An Open-Source Tool for Anisotropic Radiation Therapy Planning in Neuro-oncology Using DW-MRI Tractography
- 1Department of Neurology, University of California, San Francisco, United States
- 2University of California, Berkeley, United States
- 3Department of Radiation Oncology, University of California, San Francisco, United States
- 4Samaritan Pastega Regional Cancer Center, Samaritan Health Services, United States
- 5Department of Radiology, University of Washington, United States
- 6Department of Radiology and Biomedical Imaging, University of California, San Francisco, United States
- 7Center for Imaging of Neurodegenerative Disease, San Francisco VA Health Care System, United States
- 8Department of Neurology, University of California, San Francisco, United States
There is evidence from histopathological studies that glioma tumor cells migrate preferentially along large white matter bundles. If the peritumoral white matter structures can be used to predict the likely trajectory of migrating tumor cells outside of the surgical margin, then this information could be used to inform the delineation of radiation therapy (RT) targets. In theory, an anisotropic expansion that takes large white matter bundle anatomy into account may maximize the chances of treating migrating cancer cells and minimize the amount of brain tissue exposed to high doses of ionizing radiation. Diffusion-weighted MRI (DW-MRI) can be used in combination with fiber tracking algorithms to model the trajectory of large white matter pathways using the direction and magnitude of water movement in tissue. The method presented here is a tool for translating a DW-MRI fiber tracking (tractography) dataset into a white matter path length (WMPL) map that assigns each voxel the shortest distance along a streamline back to a specified region of interest (ROI). We present an open-source WMPL tool, implemented in the package Diffusion Imaging in Python (DIPY), and code to convert the resulting WMPL map to anisotropic contours for RT in a commercial treatment planning system.
Keywords: tractography, Glioma, Code:Python, Neuro Oncology, Radiation therapy (radiotherapy), diffusion MRI (dMRI)
Received: 08 Apr 2019;
Accepted: 08 Aug 2019.
Edited by:Natalie J. Serkova, School of Medicine, University of Colorado Denver, United States
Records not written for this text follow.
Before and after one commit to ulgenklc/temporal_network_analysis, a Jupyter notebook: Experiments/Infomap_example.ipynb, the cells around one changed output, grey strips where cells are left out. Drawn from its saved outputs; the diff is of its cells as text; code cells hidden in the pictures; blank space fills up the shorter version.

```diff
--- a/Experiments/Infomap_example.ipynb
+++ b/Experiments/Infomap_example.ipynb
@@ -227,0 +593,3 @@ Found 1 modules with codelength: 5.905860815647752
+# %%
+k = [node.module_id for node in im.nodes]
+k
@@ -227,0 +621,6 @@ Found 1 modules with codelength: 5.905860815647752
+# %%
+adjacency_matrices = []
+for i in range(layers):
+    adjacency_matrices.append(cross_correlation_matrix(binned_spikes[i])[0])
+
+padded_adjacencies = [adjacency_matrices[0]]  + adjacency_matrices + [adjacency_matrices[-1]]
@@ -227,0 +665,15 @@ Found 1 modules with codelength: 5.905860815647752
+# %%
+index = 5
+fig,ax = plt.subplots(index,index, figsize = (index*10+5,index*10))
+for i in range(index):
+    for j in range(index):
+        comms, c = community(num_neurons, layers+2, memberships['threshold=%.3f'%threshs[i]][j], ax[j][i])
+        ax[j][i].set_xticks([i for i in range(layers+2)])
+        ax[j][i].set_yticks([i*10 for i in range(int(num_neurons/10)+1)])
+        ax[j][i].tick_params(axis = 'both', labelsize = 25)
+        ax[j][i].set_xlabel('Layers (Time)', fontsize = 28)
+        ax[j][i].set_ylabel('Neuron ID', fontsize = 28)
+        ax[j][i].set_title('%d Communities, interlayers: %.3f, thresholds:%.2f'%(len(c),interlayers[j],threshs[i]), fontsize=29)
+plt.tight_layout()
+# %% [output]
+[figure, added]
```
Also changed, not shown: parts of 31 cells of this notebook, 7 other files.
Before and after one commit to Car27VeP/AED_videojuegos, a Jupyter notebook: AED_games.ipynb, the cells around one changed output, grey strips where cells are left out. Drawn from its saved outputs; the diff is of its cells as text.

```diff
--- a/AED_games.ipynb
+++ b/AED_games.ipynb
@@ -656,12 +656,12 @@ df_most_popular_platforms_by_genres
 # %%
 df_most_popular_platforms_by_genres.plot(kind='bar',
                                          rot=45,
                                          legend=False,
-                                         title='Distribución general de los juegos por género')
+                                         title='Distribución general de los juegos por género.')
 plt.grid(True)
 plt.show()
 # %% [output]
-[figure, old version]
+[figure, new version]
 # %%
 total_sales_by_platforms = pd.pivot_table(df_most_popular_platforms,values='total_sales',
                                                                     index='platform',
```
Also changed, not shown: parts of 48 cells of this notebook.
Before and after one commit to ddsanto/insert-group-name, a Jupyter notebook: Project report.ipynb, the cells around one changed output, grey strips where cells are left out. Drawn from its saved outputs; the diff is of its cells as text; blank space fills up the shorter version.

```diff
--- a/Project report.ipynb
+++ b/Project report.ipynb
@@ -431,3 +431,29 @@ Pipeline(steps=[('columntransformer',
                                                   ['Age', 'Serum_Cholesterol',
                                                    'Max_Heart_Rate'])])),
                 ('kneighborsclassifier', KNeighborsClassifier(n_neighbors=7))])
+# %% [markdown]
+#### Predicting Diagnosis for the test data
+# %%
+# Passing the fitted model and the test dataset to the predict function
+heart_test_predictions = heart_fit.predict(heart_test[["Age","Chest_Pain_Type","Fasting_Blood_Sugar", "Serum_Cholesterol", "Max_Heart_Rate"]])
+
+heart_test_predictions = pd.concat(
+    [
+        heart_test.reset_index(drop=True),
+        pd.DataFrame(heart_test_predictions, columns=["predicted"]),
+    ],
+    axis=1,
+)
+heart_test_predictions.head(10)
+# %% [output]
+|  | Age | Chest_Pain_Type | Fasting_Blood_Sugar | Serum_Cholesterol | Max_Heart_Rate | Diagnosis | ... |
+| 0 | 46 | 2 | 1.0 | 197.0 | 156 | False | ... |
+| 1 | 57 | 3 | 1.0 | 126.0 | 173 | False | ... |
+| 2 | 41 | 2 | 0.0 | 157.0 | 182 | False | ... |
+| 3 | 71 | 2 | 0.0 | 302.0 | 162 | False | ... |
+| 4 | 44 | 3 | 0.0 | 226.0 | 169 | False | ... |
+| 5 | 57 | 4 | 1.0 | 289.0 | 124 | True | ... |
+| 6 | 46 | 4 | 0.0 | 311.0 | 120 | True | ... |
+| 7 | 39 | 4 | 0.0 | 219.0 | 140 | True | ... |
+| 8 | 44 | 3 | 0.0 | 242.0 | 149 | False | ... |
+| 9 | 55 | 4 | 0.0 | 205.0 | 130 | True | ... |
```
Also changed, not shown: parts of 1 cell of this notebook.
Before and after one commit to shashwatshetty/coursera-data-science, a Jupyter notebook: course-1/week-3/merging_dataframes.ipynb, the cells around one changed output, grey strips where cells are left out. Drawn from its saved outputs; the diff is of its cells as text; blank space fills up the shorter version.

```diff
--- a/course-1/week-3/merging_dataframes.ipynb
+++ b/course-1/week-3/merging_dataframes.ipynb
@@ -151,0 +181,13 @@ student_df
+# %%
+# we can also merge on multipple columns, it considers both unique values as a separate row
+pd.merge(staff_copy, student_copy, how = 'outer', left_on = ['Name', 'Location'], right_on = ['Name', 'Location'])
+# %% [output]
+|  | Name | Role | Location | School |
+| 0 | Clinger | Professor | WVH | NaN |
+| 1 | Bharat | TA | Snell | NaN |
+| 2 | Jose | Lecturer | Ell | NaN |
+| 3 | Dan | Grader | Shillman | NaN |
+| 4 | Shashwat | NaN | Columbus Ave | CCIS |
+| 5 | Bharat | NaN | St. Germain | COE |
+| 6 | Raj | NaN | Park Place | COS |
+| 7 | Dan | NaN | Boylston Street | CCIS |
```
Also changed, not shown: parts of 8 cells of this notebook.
Reviewed by:William I. Rae, University of Sydney, Australia
Guolin Ma, China-Japan Friendship Hospital, China
Copyright: © 2019 Jordan, Morin, Wahl, Amirbekian, Chapman, Owen, Mukherjee, Braunstein and Henry. This is an open-access article distributed under the terms of the Creative Commons Attribution License (CC BY). The use, distribution or reproduction in other forums is permitted, provided the original author(s) and the copyright owner(s) are credited and that the original publication in this journal is cited, in accordance with accepted academic practice. No use, distribution or reproduction is permitted which does not comply with these terms.
* Correspondence: Dr. Kesshi M. Jordan, University of California, San Francisco, Department of Neurology, San Francisco, United States, firstname.lastname@example.org